Dr. Sweatman served as UMTRI's director from 2005 to 2015. He retains an appointment within UMTRI as a research scientist and currently serves as the director of the Michigan Mobility Transformation Center.
Dr. Sweatman is working to create new research and policy capabilities to address the broader challenges of safety, mobility, energy and greenhouse emissions; he is also helping to develop new research fields assisting the transition from todays automotive industry to the transportation industries of the future. Dr. Sweatmans current research interests include intelligent transportation systems (ITS) and vehicle electrification.
In January 2010 Dr. Sweatman was appointed by Transportation Secretary LaHood to the U.S. Department of Transportations ITS Advisory Committee. Dr. Sweatman currently serves on the ITS America Board of Directors and chairs the ITS America Safety Forum. He is a past president of ITS Michigan. He serves on the SAE Truck and Bus Council, and as editor of the International Journal of Commercial Vehicles. In 2006, he served on the National Academies Review of USDOT Strategic Plan for Transportation Research and Technology. He is a past member of the Ford Global Citizenship Review Committee.

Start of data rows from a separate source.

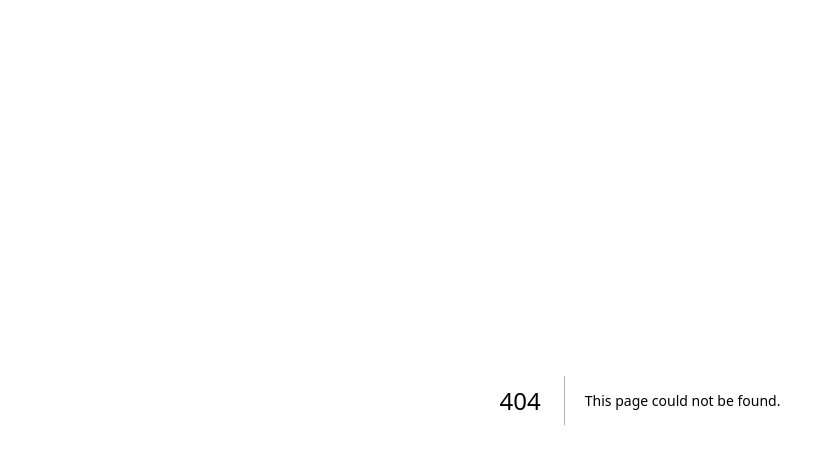
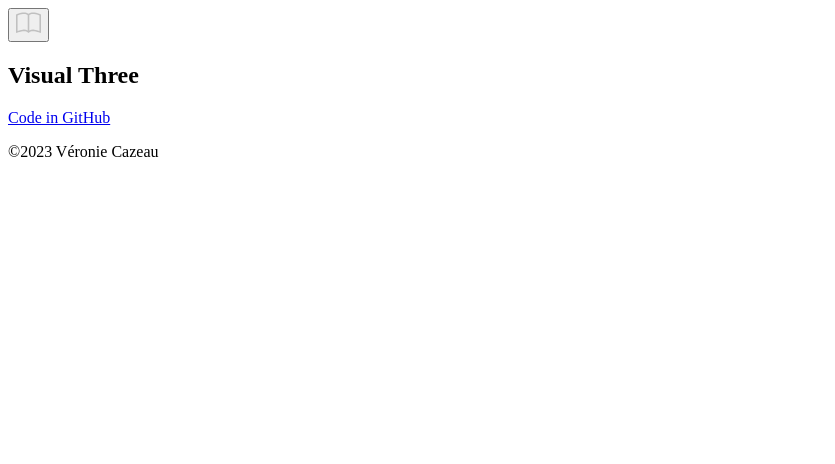
Before and after one commit to v-cazeau/graphic-novel-frontend, a Next.js app: page /VisualThree in a window 1280 px wide. Before the commit this address had no page. Shown: the top 464 px of the page, without its empty margins (0-835 px from the left). Built offline with nearby package versions, Linux system fonts and the light colour scheme.

Commit message:
ADD files and copy

```diff
--- a/src/App.tsx
+++ b/src/App.tsx
@@ -2,6 +2,8 @@ import React from 'react';
 import { BrowserRouter, Route, Routes } from 'react-router-dom';
 import Homepage from './pages/Homepage';
 import VisualOne from './pages/VisualOne'
+import VisualTwo from './pages/VisualTwo';
+import VisualThree from './pages/VisualThree';
 import 'bootstrap/dist/css/bootstrap.min.css';
 import './styles/App.scss';
 
@@ -11,6 +13,8 @@ function App() {
       <Routes>
         <Route path="/" element={ <Homepage /> } />
         <Route path="/visual-1" element={ <VisualOne /> } />
+        <Route path="/visual-2" element={<VisualTwo/>} />
+        <Route path="/visual-3" element={<VisualThree/>}/>
       </Routes>
     </BrowserRouter>
   );
--- a/src/components/OffCanvas/OffCanvas.tsx
+++ b/src/components/OffCanvas/OffCanvas.tsx
@@ -26,6 +26,8 @@ function OffCanvasExample({ placement, ...props }: OffCanvasExampleProps) {
           <Nav>
             <Nav.Link as={Link} to='/'>Home</Nav.Link>
             <Nav.Link as={Link} to='/visual-1'>Visual One</Nav.Link>
+            <Nav.Link as={Link} to='/visual-2'>Visual Two</Nav.Link>
+            <Nav.Link as={Link} to='/visual-3'>Visual Three</Nav.Link>
           </Nav>
         </Offcanvas.Body>
       </Offcanvas>
--- /dev/null
+++ b/src/pages/VisualThree.tsx
@@ -0,0 +1,18 @@
+import { Container, Row, Col } from '../utilis/Bootstrap';
+import AppLayout from 'src/layout/AppLayout';
+
+export default function VisualThree() {
+    return (
+        <AppLayout>
+            <section>
+                <Container>
+                    <Row>
+                        <Col>
+                        <h2>Visual Three</h2>
+                        </Col>
+                    </Row>
+                </Container>
+            </section>
+        </AppLayout>
+    )
+}
```
Also changed, not shown: src/pages/VisualTwo.tsx (added, +21 -0 lines), 1 other file (tests, documents, lock files or other folders).
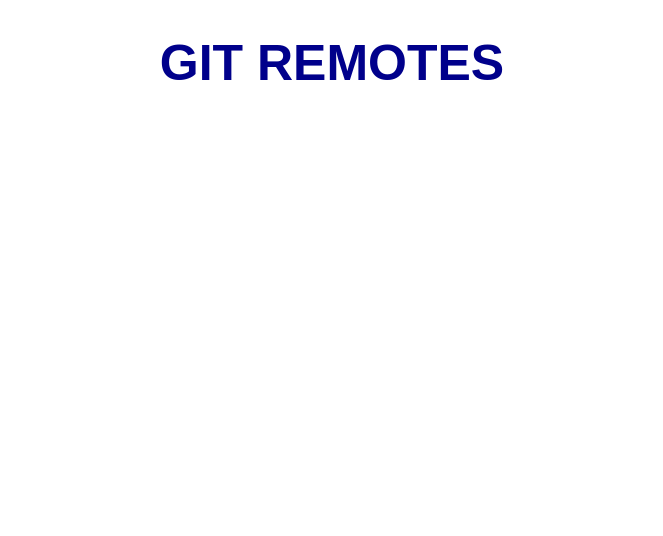
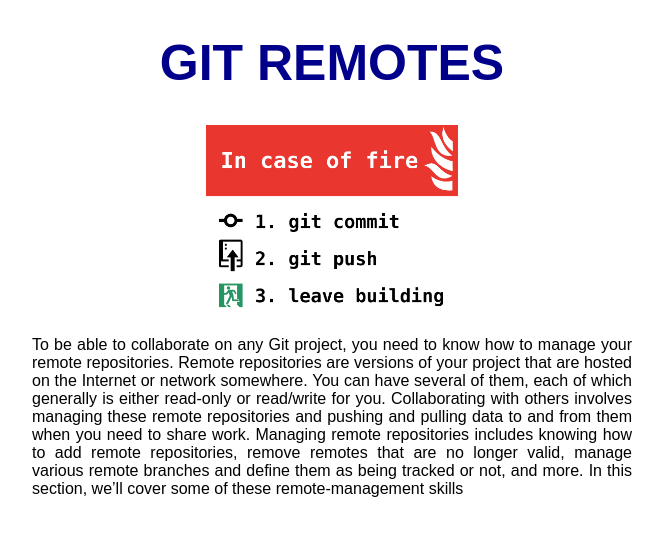
Before and after one commit to giovabrussi/esGit_3, a plain HTML site: page index.html in a window 1280 px wide. Shown: the whole page, without its empty margins (308-971 px from the left). Drawn offline with Linux system fonts and the light colour scheme.

Commit message:
add img and p

```diff
--- a/index.html
+++ b/index.html
@@ -9,5 +9,12 @@
 </head>
 <body>
     <h1>GIT REMOTES</h1>
+
+    <div class="container">
+        <img src="./images/foto.png" alt="foto" >
+    </div>
+    <div class="container">
+        <p>To be able to collaborate on any Git project, you need to know how to manage your remote repositories. Remote repositories are versions of your project that are hosted on the Internet or network somewhere. You can have several of them, each of which generally is either read-only or read/write for you. Collaborating with others involves managing these remote repositories and pushing and pulling data to and from them when you need to share work. Managing remote repositories includes knowing how to add remote repositories, remove remotes that are no longer valid, manage various remote branches and define them as being tracked or not, and more. In this section, we’ll cover some of these remote-management skills</p>
+    </div>
 </body>
 </html>
--- a/style.css
+++ b/style.css
@@ -4,3 +4,19 @@ h1{
     font-size: 50px;
     color: darkblue;
 }
+
+img{
+    width: 20%;
+}
+
+.container{
+    display: flex;
+    justify-content: center;
+    align-content: center;
+}
+
+p{
+    text-align: justify;
+    font-family: Arial, Helvetica, sans-serif;
+    width: 600px;
+}
```
Also changed, not shown: images/foto.png (added).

Dr. Sweatman is an international leader in the scientific field of heavy-vehicle-infrastructure interaction. He is a strong advocate for performance-based standards (PBS) as an improved method for regulating heavy vehicles. His work has been influential in developing truck size and weight evaluation tools for the Federal Highway Administration and the world's first comprehensive PBS regulatory regime for Australia. He chaired the landmark DIVINE study of vehicle-infrastructure interaction for the Organization for Economic cooperation and Development (OECD) and is a past president of the International Forum for Road Transport Technology.
Dr. Sweatman's research has crossed the boundaries of traditional engineering disciplines and his work has been widely recognized in the fields of vehicle design and engineering, vehicle safety, road safety, driver performance, highway condition monitoring, heavy vehicle standards and regulations, and transport economics and policy. He has a strong interest in advanced safety systems which help drivers to avoid crashes, and in communication technology which will not only prevent crashes but also improve traffic flow. He is the author of numerous articles and technical reports and has presented extensively at international conferences and meetings.
Dr Sweatman was appointed UMTRI director in September 2004. He came to UMTRI after a successful career in transportation research and development in his native Australia working in both the private and public sectors - and with extensive international experience. Dr. Sweatman was elected to the Australian Academy of Technological Sciences and Engineering in 1997, and was awarded the Centenary Medal in 2002 by the Prime Minister of Australia for service to Australian society in transportation engineering. He was named Australian Freight Industry Personality of the Year in 2004.